### TASK STATEMENT
Within the records below, how many lines hold the word "SizedBox"? Only the number should be returned.

Recorded data
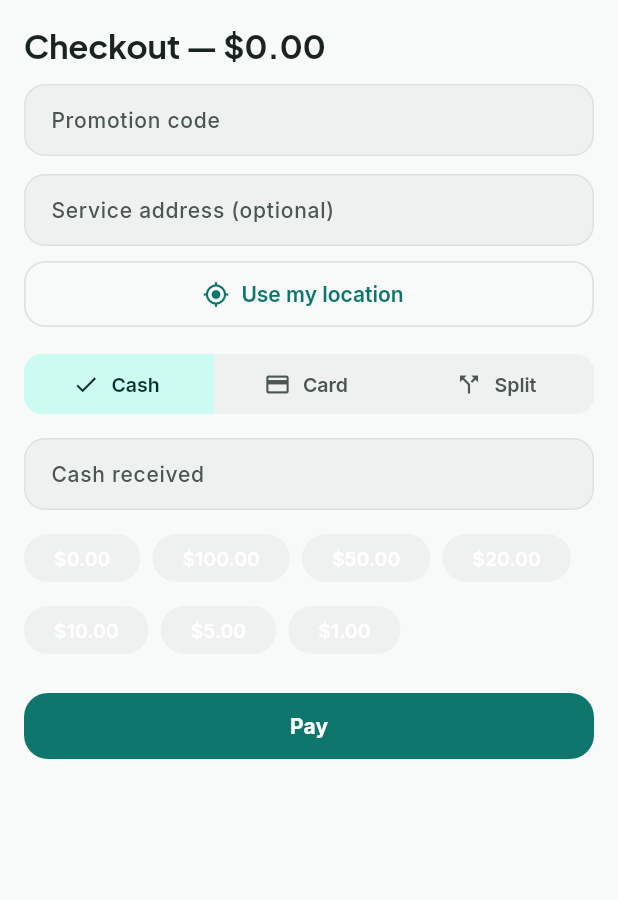
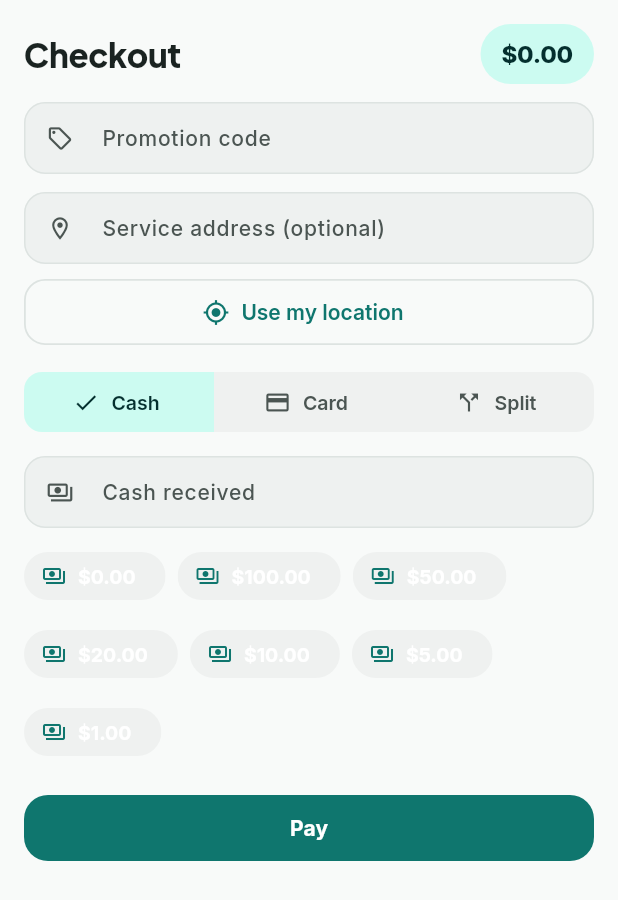
Before and after one commit to maulanasly/fastapi-octopos, a Flutter app: the CheckoutSheet widget shown alone on an empty page, opened directly, on a phone screen of 412 x 824 dp. Shown: the top 900 px of the screen. Run offline on Flutter 3.47's test engine with Material 3 defaults, Android fonts, the phone set to English and light mode, and no system bars; our stand-ins replace cached_network_image, connectivity_plus, dio, drift, drift_flutter, flutter_map and 11 more; missing offline and left inert: dart:js_interop, workmanager; accounts and stored records are empty; generated files the repository leaves out were written again; network calls fail; statements that could not run were skipped.

Commit message:
feat(ui): skeletons + OctoTable + checkout commerce polish
- skeletons: ProductGridSkeleton, OrderRowSkeleton, KpiSkeleton with
  shimmer (surfaceContainerHigh/Highest) for POS grid, orders, inventory
- octo_table: OctoTable (header labelSmall 11 0.06 onSurfaceVariant
  bg surfaceContainerHigh, zebra, tabular numeric) + OctoResponsiveTable
  (table wide, cards narrow <600)
- checkout: header total pill primaryContainer, promo prefix icon,
  dest prefix, cash ChoiceChip teal tint + change due pill success
  0.12, currencySymbol(currentCurrency), onChanged live update

Verified: flutter analyze 0, flutter test 121 passed

```diff
--- a/client/lib/features/pos/checkout_sheet.dart
+++ b/client/lib/features/pos/checkout_sheet.dart
@@ -10,7 +10,9 @@ import 'dart:convert';
 
 import 'package:dio/dio.dart';
 
+import '../../app/theme.dart';
 import '../../core/api_repositories.dart';
+import '../../core/layout.dart';
 import '../../core/errors.dart';
 import '../../core/money.dart';
 import '../../core/strings.dart';
@@ -80,16 +82,39 @@ class _CheckoutSheetState extends ConsumerState<CheckoutSheet> {
           mainAxisSize: MainAxisSize.min,
           crossAxisAlignment: CrossAxisAlignment.stretch,
           children: [
-            Text(
-              '${s.of('checkout')} — ${formatCents(total)}',
-              style: Theme.of(context).textTheme.titleLarge,
+            Row(
+              children: [
+                Expanded(
+                  child: Text(
+                    s.of('checkout'),
+                    style: Theme.of(context).textTheme.titleLarge?.copyWith(
+                          fontWeight: FontWeight.w800,
+                          letterSpacing: -0.01 * 22,
+                        ),
+                  ),
+                ),
+                Container(
+                  padding: const EdgeInsets.symmetric(horizontal: 14, vertical: 8),
+                  decoration: BoxDecoration(
+                    color: Theme.of(context).colorScheme.primaryContainer,
+                    borderRadius: BorderRadius.circular(AppRadius.pill),
+                  ),
+                  child: Text(
+                    formatCents(total),
+                    style: Theme.of(context).textTheme.titleMedium?.copyWith(
+                          color: Theme.of(context).colorScheme.onPrimaryContainer,
+                          fontWeight: FontWeight.w800,
+                        ),
+                  ),
+                ),
+              ],
             ),
-            const SizedBox(height: 12),
+            const SizedBox(height: AppSpacing.md),
             TextField(
               controller: _promo,
               decoration: InputDecoration(
                 labelText: s.of('promotionCode'),
-                border: const OutlineInputBorder(),
+                prefixIcon: const Icon(Icons.local_offer_outlined, size: 18),
                 isDense: true,
               ),
             ),
@@ -128,7 +153,7 @@ class _CheckoutSheetState extends ConsumerState<CheckoutSheet> {
               decoration: InputDecoration(
                 labelText: s.of('serviceAddress'),
                 hintText: s.of('destination'),
-                border: const OutlineInputBorder(),
+                prefixIcon: const Icon(Icons.location_on_outlined, size: 18),
                 isDense: true,
               ),
             ),
@@ -183,31 +208,69 @@ class _CheckoutSheetState extends ConsumerState<CheckoutSheet> {
               onSelectionChanged: (s) => setState(() => _method = s.first),
             ),
             if (_method == _PayMethod.cash) ...[
-              const SizedBox(height: 12),
+              const SizedBox(height: AppSpacing.md),
               TextField(
                 controller: _cashReceived,
-                keyboardType: TextInputType.number,
+                keyboardType: const TextInputType.numberWithOptions(decimal: true),
                 decoration: InputDecoration(
                   labelText: s.of('cashReceived'),
-                  prefixText: r'$ ',
-                  border: const OutlineInputBorder(),
+                  prefixIcon: const Icon(Icons.payments_outlined, size: 18),
+                  prefixText: '${_currencySymbol()} ',
                   isDense: true,
                   errorText: _cashError(total),
                 ),
+                onChanged: (_) => setState(() {}),
               ),
-              const SizedBox(height: 8),
+              const SizedBox(height: AppSpacing.sm),
               Wrap(
-                spacing: 8,
+                spacing: AppSpacing.sm,
+                runSpacing: AppSpacing.xs,
                 children: [
                   for (final amount in _quickCashAmounts(total))
-                    ActionChip(
-                      label: Text(formatCents(amount)),
-                      onPressed: () => setState(() {
+                    ChoiceChip(
+                      label: Text(formatCents(amount), style: const TextStyle(fontWeight: FontWeight.w700)),
+                      selected: _cashReceived.text.isNotEmpty && centsFromInput(_cashReceived.text) == amount,
+                      onSelected: (_) => setState(() {
                         _cashReceived.text = centsToApi(amount);
                       }),
+                      avatar: Icon(
+                        Icons.payments_outlined,
+                        size: 16,
+                        color: _cashReceived.text.isNotEmpty && centsFromInput(_cashReceived.text) == amount
+                            ? Theme.of(context).colorScheme.onPrimaryContainer
+                            : Theme.of(context).colorScheme.primary,
+                      ),
+                      selectedColor: Theme.of(context).colorScheme.primaryContainer,
+                      backgroundColor: Theme.of(context).colorScheme.surfaceContainerHigh,
+                      side: BorderSide.none,
                     ),
                 ],
               ),
+              if (centsFromInput(_cashReceived.text) > total) ...[
+                const SizedBox(height: AppSpacing.sm),
+                Container(
+                  width: double.infinity,
+                  padding: const EdgeInsets.symmetric(horizontal: 14, vertical: 10),
+                  decoration: BoxDecoration(
+                    color: AppColors.success.withValues(alpha: 0.12),
+                    borderRadius: BorderRadius.circular(12),
+                    border: Border.all(color: AppColors.success.withValues(alpha: 0.25)),
+                  ),
+                  child: Row(
+                    children: [
+                      const Icon(Icons.change_circle, size: 18, color: AppColors.success),
+                      const SizedBox(width: 8),
+                      Text(
+                        '${s.of('change')}: ${formatCents(centsFromInput(_cashReceived.text) - total)}',
+                        style: Theme.of(context).textTheme.labelLarge?.copyWith(
+                              color: AppColors.success,
+                              fontWeight: FontWeight.w800,
+                            ),
+                      ),
+                    ],
+                  ),
+                ),
+              ],
             ],
             if (_method == _PayMethod.split) ...[
               const SizedBox(height: 12),
@@ -290,6 +353,8 @@ class _CheckoutSheetState extends ConsumerState<CheckoutSheet> {
     }
     return presets;
   }
+
+  String _currencySymbol() => currencySymbol(currentCurrency);
 
   String? _cashError(int total) {
     final s = ref.read(stringsProvider);
```
Also changed, not shown: client/lib/core/octo_table.dart (added, +136 -0 lines), client/lib/core/skeletons.dart (added, +252 -0 lines).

### ANSWER TO THIS EXERCISE
9